## [Aim of the exercise]
Omit the pictures found among the records and print everything else exactly as it stands.

## [Supplied data]

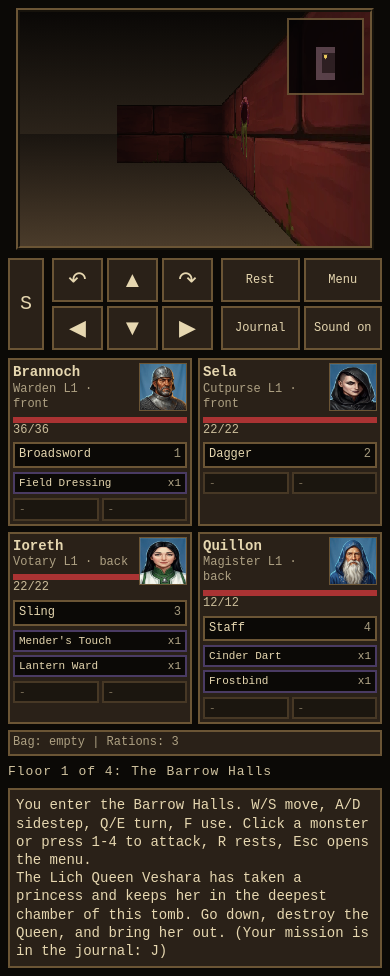
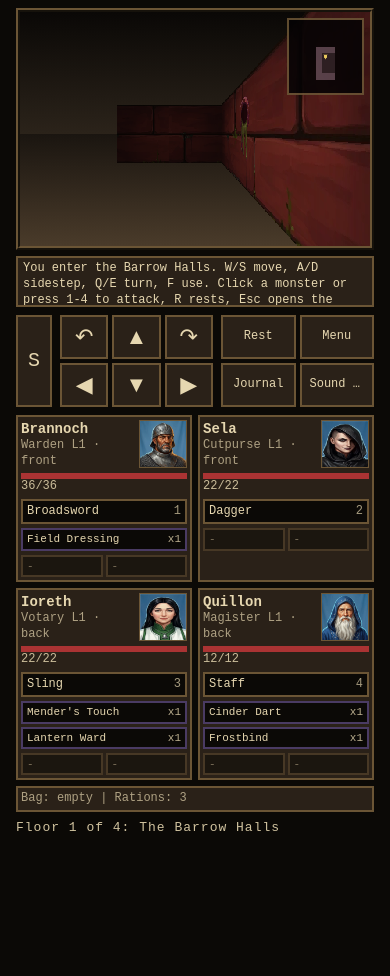
Before and after one commit to tlee612-lab/tomb-of-the-lich-queen, a website with bundled scripts: page index.html in a window 390 px wide. Both pictures are taken after a click on the button "Enter the tomb". After the commit the page ends 845 px from the top, so only its background shows below. Built offline with nearby package versions, Linux system fonts and the light colour scheme.

Commit message:
Event log moves under the dungeon view
Co-Authored-By: Claude Sonnet 5.5 <noreply@anthropic.com>

```diff
--- a/index.html
+++ b/index.html
@@ -42,9 +42,12 @@
   </div></div>
 </section>
 <main id="game" hidden>
+  <div id="stage">
   <div id="viewframe"><canvas id="view" width="448" height="300"></canvas>
     <canvas id="minimap" width="99" height="99" title="Tap for the full map (N)"></canvas>
     <div id="overlay" hidden><div id="overlayText"></div><button id="loadBtn" type="button" hidden>Load autosave</button><button id="retryBtn" type="button" hidden>Try again</button></div></div>
+  <div id="log"></div>
+  </div>
   <aside id="party"></aside>
   <div id="controls">
     <div id="floorName"></div>
@@ -65,7 +68,6 @@
       <button id="soundBtn" type="button">Sound on <span class="k">(M)</span></button>
     </div>
     </div>
-    <div id="log"></div>
   </div>
 </main>
 <div id="modal" hidden role="dialog" aria-modal="true" aria-label="Game menu">
--- a/style.css
+++ b/style.css
@@ -3,7 +3,8 @@
 body { margin:0; background:var(--bg); color:var(--ink); font:14px/1.3 "Courier New", monospace;
   display:flex; justify-content:center; padding:12px; }
 #game { display:grid; grid-template-columns:auto 290px; gap:8px; max-width:100%; }
-#viewframe { border:4px ridge var(--edge); background:#000; position:relative; justify-self:start; align-self:start; }
+#stage { display:grid; grid-template-columns:min-content; gap:6px; justify-self:start; align-self:start; }   /* the view, with the event log right under it */
+#viewframe { border:4px ridge var(--edge); background:#000; position:relative; }
 #view { display:block; width:min(672px, calc(100vw - 40px)); aspect-ratio:448/300; image-rendering:pixelated; }
 #minimap { position:absolute; top:6px; right:6px; width:22%; aspect-ratio:1; image-rendering:pixelated; border:2px solid var(--edge); background:#050304; opacity:.88; cursor:pointer; }
 #fullmap { display:block; margin:0 auto; width:min(100%, 560px); aspect-ratio:1; image-rendering:pixelated; border:2px solid var(--edge); }
@@ -20,27 +21,26 @@ body { margin:0; background:var(--bg); color:var(--ink); font:14px/1.3 "Courier
 #pad button { height:36px; background:var(--panel); color:var(--ink); border:2px solid var(--edge);
   font-size:18px; cursor:pointer; }
 #pad button:active { background:var(--edge); }
-#log { flex:1; min-height:80px; white-space:pre-line; background:var(--panel); border:2px solid var(--edge); padding:6px; }
+#log { height:7.6em; overflow:hidden; white-space:pre-line; background:var(--panel); border:2px solid var(--edge); padding:6px; }
 @media (max-width:960px) {
   #game { grid-template-columns:minmax(0,1fr); }
   #party { grid-template-columns:repeat(2,minmax(0,1fr)); }
   .hero, #controls, #log { min-width:0; }
   .hero button { min-width:0; overflow:hidden; white-space:nowrap; text-overflow:ellipsis; }
   #controls { flex-wrap:wrap; }
-  #log { flex:1 1 100%; order:5; }
   body { padding:8px; }
 }
-#compass { order:0; } #floorName { order:1; } #pad { order:2; } #sys { order:3; } #log { order:4; }
+#compass { order:0; } #floorName { order:1; } #pad { order:2; } #sys { order:3; }
 #nav { display:contents; }                        /* desktop: the compass, pad and system buttons sit in the controls row as before */
 /* Phones: the view, then the movement pad and system buttons right under it, then the party, then the log,
    so the view and the controls are on screen together. */
 @media (max-width:700px), (orientation:landscape) and (max-height:520px) {
   #controls { display:contents; }
-  #viewframe { order:1; justify-self:center; }
+  #stage { order:1; justify-self:center; }
   #nav { order:2; display:flex; gap:8px; align-items:stretch; min-width:0; }
   #party { order:3; }
   #floorName { order:4; }
-  #log { order:5; flex:none; min-height:64px; }
+  #log { height:4.2em; font-size:12px; padding:3px 5px; }    /* a few lines, so the view and the pad still fit one screen */
   #pad { grid-template-columns:repeat(3,1fr); flex:1; gap:4px; }
   #pad button { height:44px; font-size:22px; }
   #compass { width:36px; height:auto; }
@@ -53,12 +53,12 @@ body { margin:0; background:var(--bg); color:var(--ink); font:14px/1.3 "Courier
 @media (orientation:landscape) and (max-height:520px) {
   body { padding:6px; }
   #game { grid-template-columns:auto minmax(0,1fr); grid-template-rows:auto minmax(0,1fr); gap:6px; align-items:start; }
-  #viewframe { grid-column:1; grid-row:1 / span 4; order:0; justify-self:start; position:sticky; top:0; }
-  #view { width:min(58vw, calc((100vh - 28px) * 1.4933)); }
+  #stage { grid-column:1; grid-row:1 / span 4; order:0; justify-self:start; position:sticky; top:0; }
+  #view { width:min(58vw, calc((100vh - 76px) * 1.4933)); }
   #nav { grid-column:2; grid-row:1; order:0; }
   #party { grid-column:2; grid-row:2; order:0; }
-  #floorName, #log { grid-column:2; order:0; }
-  #log { min-height:48px; }
+  #floorName { grid-column:2; order:0; }
+  #log { height:3.6em; }
 }
 button { touch-action:manipulation; }             /* no double-tap zoom on the buttons */
 
```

## [Answer to the problem]
Before and after one commit to tlee612-lab/tomb-of-the-lich-queen, a website with bundled scripts: page index.html in a window 390 px wide. Both pictures are taken after a click on the button "Enter the tomb". After the commit the page ends 845 px from the top, so only its background shows below. Built offline with nearby package versions, Linux system fonts and the light colour scheme.

Commit message:
Event log moves under the dungeon view
Co-Authored-By: Claude Sonnet 5.5 <noreply@anthropic.com>

```diff
--- a/index.html
+++ b/index.html
@@ -42,9 +42,12 @@
   </div></div>
 </section>
 <main id="game" hidden>
+  <div id="stage">
   <div id="viewframe"><canvas id="view" width="448" height="300"></canvas>
     <canvas id="minimap" width="99" height="99" title="Tap for the full map (N)"></canvas>
     <div id="overlay" hidden><div id="overlayText"></div><button id="loadBtn" type="button" hidden>Load autosave</button><button id="retryBtn" type="button" hidden>Try again</button></div></div>
+  <div id="log"></div>
+  </div>
   <aside id="party"></aside>
   <div id="controls">
     <div id="floorName"></div>
@@ -65,7 +68,6 @@
       <button id="soundBtn" type="button">Sound on <span class="k">(M)</span></button>
     </div>
     </div>
-    <div id="log"></div>
   </div>
 </main>
 <div id="modal" hidden role="dialog" aria-modal="true" aria-label="Game menu">
--- a/style.css
+++ b/style.css
@@ -3,7 +3,8 @@
 body { margin:0; background:var(--bg); color:var(--ink); font:14px/1.3 "Courier New", monospace;
   display:flex; justify-content:center; padding:12px; }
 #game { display:grid; grid-template-columns:auto 290px; gap:8px; max-width:100%; }
-#viewframe { border:4px ridge var(--edge); background:#000; position:relative; justify-self:start; align-self:start; }
+#stage { display:grid; grid-template-columns:min-content; gap:6px; justify-self:start; align-self:start; }   /* the view, with the event log right under it */
+#viewframe { border:4px ridge var(--edge); background:#000; position:relative; }
 #view { display:block; width:min(672px, calc(100vw - 40px)); aspect-ratio:448/300; image-rendering:pixelated; }
 #minimap { position:absolute; top:6px; right:6px; width:22%; aspect-ratio:1; image-rendering:pixelated; border:2px solid var(--edge); background:#050304; opacity:.88; cursor:pointer; }
 #fullmap { display:block; margin:0 auto; width:min(100%, 560px); aspect-ratio:1; image-rendering:pixelated; border:2px solid var(--edge); }
@@ -20,27 +21,26 @@ body { margin:0; background:var(--bg); color:var(--ink); font:14px/1.3 "Courier
 #pad button { height:36px; background:var(--panel); color:var(--ink); border:2px solid var(--edge);
   font-size:18px; cursor:pointer; }
 #pad button:active { background:var(--edge); }
-#log { flex:1; min-height:80px; white-space:pre-line; background:var(--panel); border:2px solid var(--edge); padding:6px; }
+#log { height:7.6em; overflow:hidden; white-space:pre-line; background:var(--panel); border:2px solid var(--edge); padding:6px; }
 @media (max-width:960px) {
   #game { grid-template-columns:minmax(0,1fr); }
   #party { grid-template-columns:repeat(2,minmax(0,1fr)); }
   .hero, #controls, #log { min-width:0; }
   .hero button { min-width:0; overflow:hidden; white-space:nowrap; text-overflow:ellipsis; }
   #controls { flex-wrap:wrap; }
-  #log { flex:1 1 100%; order:5; }
   body { padding:8px; }
 }
-#compass { order:0; } #floorName { order:1; } #pad { order:2; } #sys { order:3; } #log { order:4; }
+#compass { order:0; } #floorName { order:1; } #pad { order:2; } #sys { order:3; }
 #nav { display:contents; }                        /* desktop: the compass, pad and system buttons sit in the controls row as before */
 /* Phones: the view, then the movement pad and system buttons right under it, then the party, then the log,
    so the view and the controls are on screen together. */
 @media (max-width:700px), (orientation:landscape) and (max-height:520px) {
   #controls { display:contents; }
-  #viewframe { order:1; justify-self:center; }
+  #stage { order:1; justify-self:center; }
   #nav { order:2; display:flex; gap:8px; align-items:stretch; min-width:0; }
   #party { order:3; }
   #floorName { order:4; }
-  #log { order:5; flex:none; min-height:64px; }
+  #log { height:4.2em; font-size:12px; padding:3px 5px; }    /* a few lines, so the view and the pad still fit one screen */
   #pad { grid-template-columns:repeat(3,1fr); flex:1; gap:4px; }
   #pad button { height:44px; font-size:22px; }
   #compass { width:36px; height:auto; }
@@ -53,12 +53,12 @@ body { margin:0; background:var(--bg); color:var(--ink); font:14px/1.3 "Courier
 @media (orientation:landscape) and (max-height:520px) {
   body { padding:6px; }
   #game { grid-template-columns:auto minmax(0,1fr); grid-template-rows:auto minmax(0,1fr); gap:6px; align-items:start; }
-  #viewframe { grid-column:1; grid-row:1 / span 4; order:0; justify-self:start; position:sticky; top:0; }
-  #view { width:min(58vw, calc((100vh - 28px) * 1.4933)); }
+  #stage { grid-column:1; grid-row:1 / span 4; order:0; justify-self:start; position:sticky; top:0; }
+  #view { width:min(58vw, calc((100vh - 76px) * 1.4933)); }
   #nav { grid-column:2; grid-row:1; order:0; }
   #party { grid-column:2; grid-row:2; order:0; }
-  #floorName, #log { grid-column:2; order:0; }
-  #log { min-height:48px; }
+  #floorName { grid-column:2; order:0; }
+  #log { height:3.6em; }
 }
 button { touch-action:manipulation; }             /* no double-tap zoom on the buttons */
 
```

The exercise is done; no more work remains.